When a child is born, a party is held that same evening at the new daddy’s home. We will all receive a text message saying that the baby has been born and that we should come over to toast on him or her. Mother and child are still in the hospital at that time because babies are always born in the hospital and stay there with their mother for at least 2-3 days before they can go home. The grandmother and some neighbors take care of all the snacks. The strange thing is that no gifts are brought along. Some go on a maternity visit later and then bring a gift.
A party that is tackled a lot bigger is the »round« birthday, so 30, 40, 50 …. etc. »Regular« birthdays are only celebrated on a small scale with a few loved ones, but once you reach a round birthday, that is reason for a big party with the whole village and all other friends and family. Sometimes we are 130 people or so.
When it is someone’s birthday in winter, the party is often postponed until the weather is warmer. Of course, again, because the parties take place outside. Several people in the village have a so-called »fire brigade set«, a long narrow wooden table with 2 benches that you can fold. In the Netherlands it is called a »beer table« I believe. These are placed outside in the driveway, in the garage, or sometimes just in the middle of the village on the street.
Incidentally, money is collected for these parties and offered as a gift to the birthday boy or girl. Meat is always served from the BBQ. Naturally, they serve čevapčiči, deliciously seasoned minced meat sausages, but also other meat. Salads are made from tomatoes, onions, and paprika and often pieces of potato are fried. In addition, all kinds of tasty pieces of cake that the women make themselves.
Music is played and in between, there is also live music, usually in the form of one or more accordionists. The accordion is indispensable here and always so-called »Oberkrainer« music is played, so polkas J. The day before the actual birthday there is already a small party because a maypole is set up by the villagers. This is a tradition here, but more about that in a next blog.
Normally, the time of the »fire brigade parties« would have started in June, but due to Corona they will not take place this year. “Fire brigade parties” are, as the name implies, village parties that the voluntary fire brigade of that village organizes annually to raise funds. As said, those parties start in June and every weekend there is a party in a different village. Everywhere in the region, homemade signs are hung with the date of the party and the name of the band performing. After all, an »ensemble« is always hired to perform and there is plenty of dancing as well.
There are also several things to eat that are baked on BBQ’s on-site. Logically, this has to be paid for. All members of the voluntary fire brigade, their family and friends, help with the organization, baking, and serving.

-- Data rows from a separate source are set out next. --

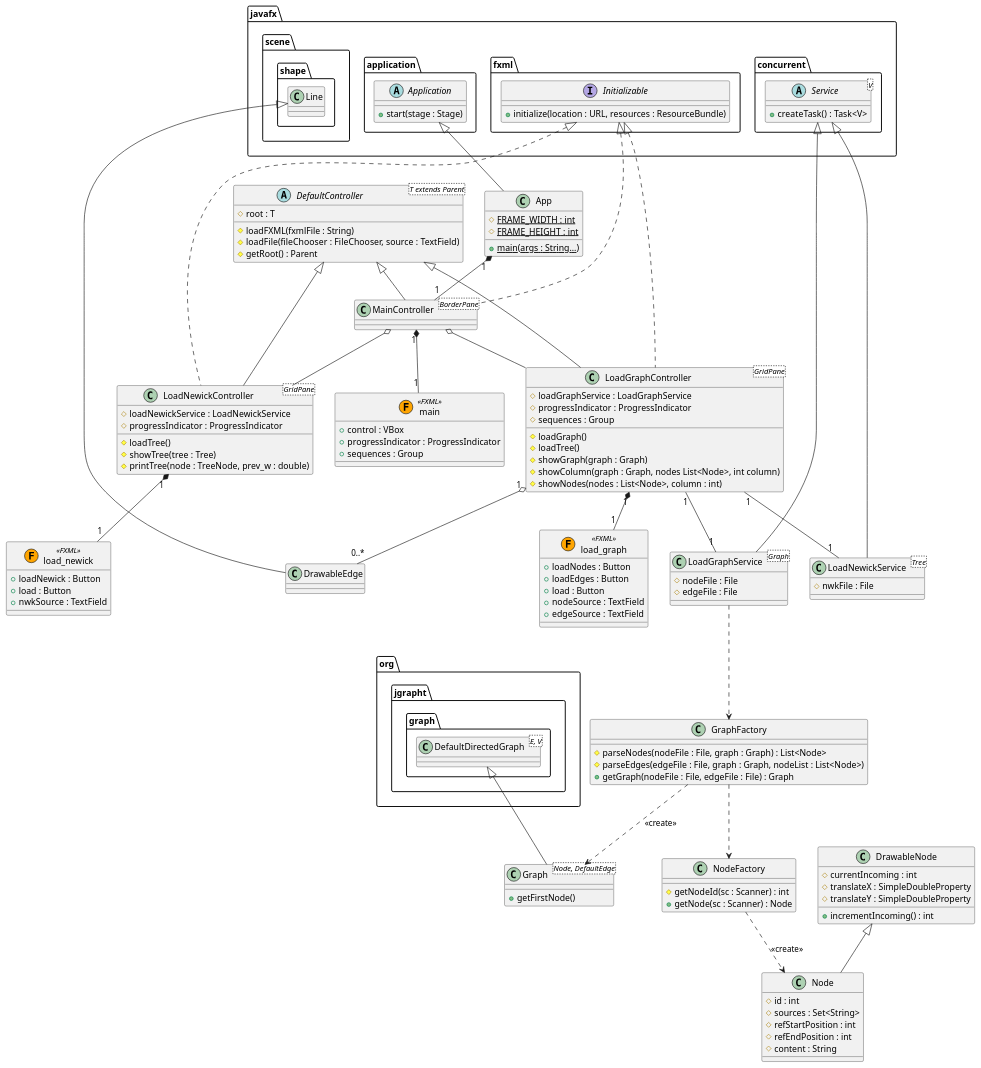
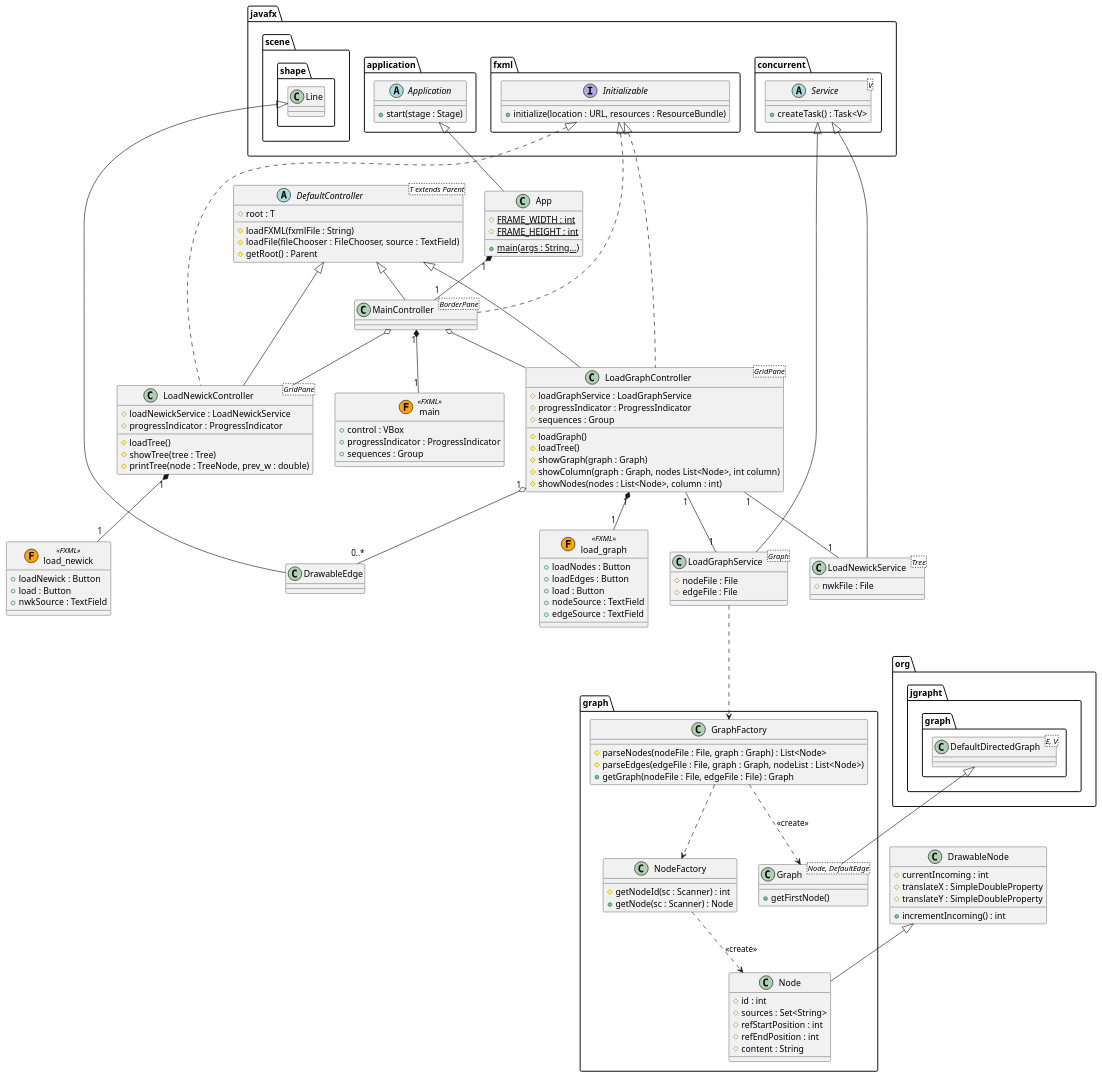
One commit to ProgrammingLife2015/geex changed the diagram in diagrams/ProgrammingLife.puml. Above: the diagram before and after it, drawn with PlantUML.

Commit message:
Created graph package, to keep distinction between graph and newick classes

```diff
--- a/diagrams/ProgrammingLife.puml
+++ b/diagrams/ProgrammingLife.puml
@@ -1,134 +1,134 @@
 @startuml
 class App extends javafx.application.Application {
     {static} # FRAME_WIDTH : int
     {static} # FRAME_HEIGHT : int
 
     {static} +main(args : String...)
 }
 
 class DrawableEdge extends javafx.scene.shape.Line
 class DrawableNode {
     # currentIncoming : int
     # translateX : SimpleDoubleProperty
     # translateY : SimpleDoubleProperty
 
     +incrementIncoming() : int
 }
 
 abstract class DefaultController<T extends Parent> {
     # root : T
     #loadFXML(fxmlFile : String)
     #loadFile(fileChooser : FileChooser, source : TextField)
     #getRoot() : Parent
 }
 
 class MainController<BorderPane> extends DefaultController implements javafx.fxml.Initializable {
 }
 
 class LoadNewickController<GridPane> extends DefaultController implements javafx.fxml.Initializable {
     # loadNewickService : LoadNewickService
     # progressIndicator : ProgressIndicator
 
     #loadTree()
     #showTree(tree : Tree)
     #printTree(node : TreeNode, prev_w : double)
 }
 
 class LoadGraphController<GridPane> Extends DefaultController implements javafx.fxml.Initializable {
     # loadGraphService : LoadGraphService
     # progressIndicator : ProgressIndicator
     # sequences : Group
 
     #loadGraph()
     #loadTree()
     #showGraph(graph : Graph)
     #showColumn(graph : Graph, nodes List<Node>, int column)
     #showNodes(nodes : List<Node>, column : int)
 }
 
 
-class Node extends DrawableNode {
+class graph.Node extends DrawableNode {
     # id : int
     # sources : Set<String>
     # refStartPosition : int
     # refEndPosition : int
     # content : String
 }
-class NodeFactory {
+class graph.NodeFactory {
     #getNodeId(sc : Scanner) : int
     +getNode(sc : Scanner) : Node
 }
 
-class Graph<Node, DefaultEdge> extends org.jgrapht.graph.DefaultDirectedGraph {
+class graph.Graph<Node, DefaultEdge> extends org.jgrapht.graph.DefaultDirectedGraph {
     +getFirstNode()
 }
-class GraphFactory {
+class graph.GraphFactory {
     #parseNodes(nodeFile : File, graph : Graph) : List<Node>
     #parseEdges(edgeFile : File, graph : Graph, nodeList : List<Node>)
     +getGraph(nodeFile : File, edgeFile : File) : Graph
 }
 
 class LoadGraphService<Graph> extends javafx.concurrent.Service {
     # nodeFile : File
     # edgeFile : File
 }
 class LoadNewickService<Tree> extends javafx.concurrent.Service {
     # nwkFile : File
 }
 
 'FXML
 class main << (F,orange) FXML >> {
     + control : VBox
     + progressIndicator : ProgressIndicator
     + sequences : Group
 }
 
 class load_newick << (F, orange) FXML >> {
     + loadNewick : Button
     + load : Button
     + nwkSource : TextField
 }
 
 class load_graph << (F, orange) FXML >> {
     + loadNodes : Button
     + loadEdges : Button
     + load : Button
     + nodeSource : TextField
     + edgeSource : TextField
 }
 
 'Relations
 LoadGraphController "1" *-- "1" load_graph
 LoadNewickController "1" *-- "1" load_newick
 MainController "1" *-- "1" main
 
-GraphFactory ..> Graph : << create >>
-GraphFactory ..> NodeFactory
+graph.GraphFactory ..> graph.Graph : << create >>
+graph.GraphFactory ..> graph.NodeFactory
 
-NodeFactory ..> Node : << create >>
+graph.NodeFactory ..> graph.Node : << create >>
 
 App "1" *-- "1" MainController
 MainController o-- LoadGraphController
 MainController o-- LoadNewickController
 
 LoadGraphController "1" o-- "0..*" DrawableEdge
 LoadGraphController "1" -- "1" LoadGraphService
 LoadGraphController "1" -- "1" LoadNewickService
 
-LoadGraphService ..> GraphFactory
+LoadGraphService ..> graph.GraphFactory
 
 'External classes
 abstract class javafx.concurrent.Service<V> {
     +createTask() : Task<V>
 }
 
 abstract class javafx.application.Application {
     +start(stage : Stage)
 }
 
 class org.jgrapht.graph.DefaultDirectedGraph<E, V>
 
 interface javafx.fxml.Initializable {
     +initialize(location : URL, resources : ResourceBundle)
 }
 @enduml
```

By selling food and drinks, the corps earn money for the purchase of, for example, new equipment. In the weeks before the party, they also visit all kinds of companies and shops to request sponsor items. These items can be everything from a towel or t-shirt with a company logo, to a pack of toilet paper or a tool of some sort. All the collected items are provided with a number. Then »lottery tickets« are made with those numbers and the tickets are sold to the visitors of the party for € 2.50 per ticket. The person then takes his number to the place where all the items are stored and receives his or her »price« there. Of course, there is always a »grand prize« that is worth several hundred euros so the tickets sell like crazy. You see people walking up and down with an umbrella, a spare tire for their wheelbarrow or a receipt for a free haircut at a hairdresser nearby. These evenings are always very nice and in some villages, there is also a fireworks show around midnight. Hopefully, we can visit a few again next year J.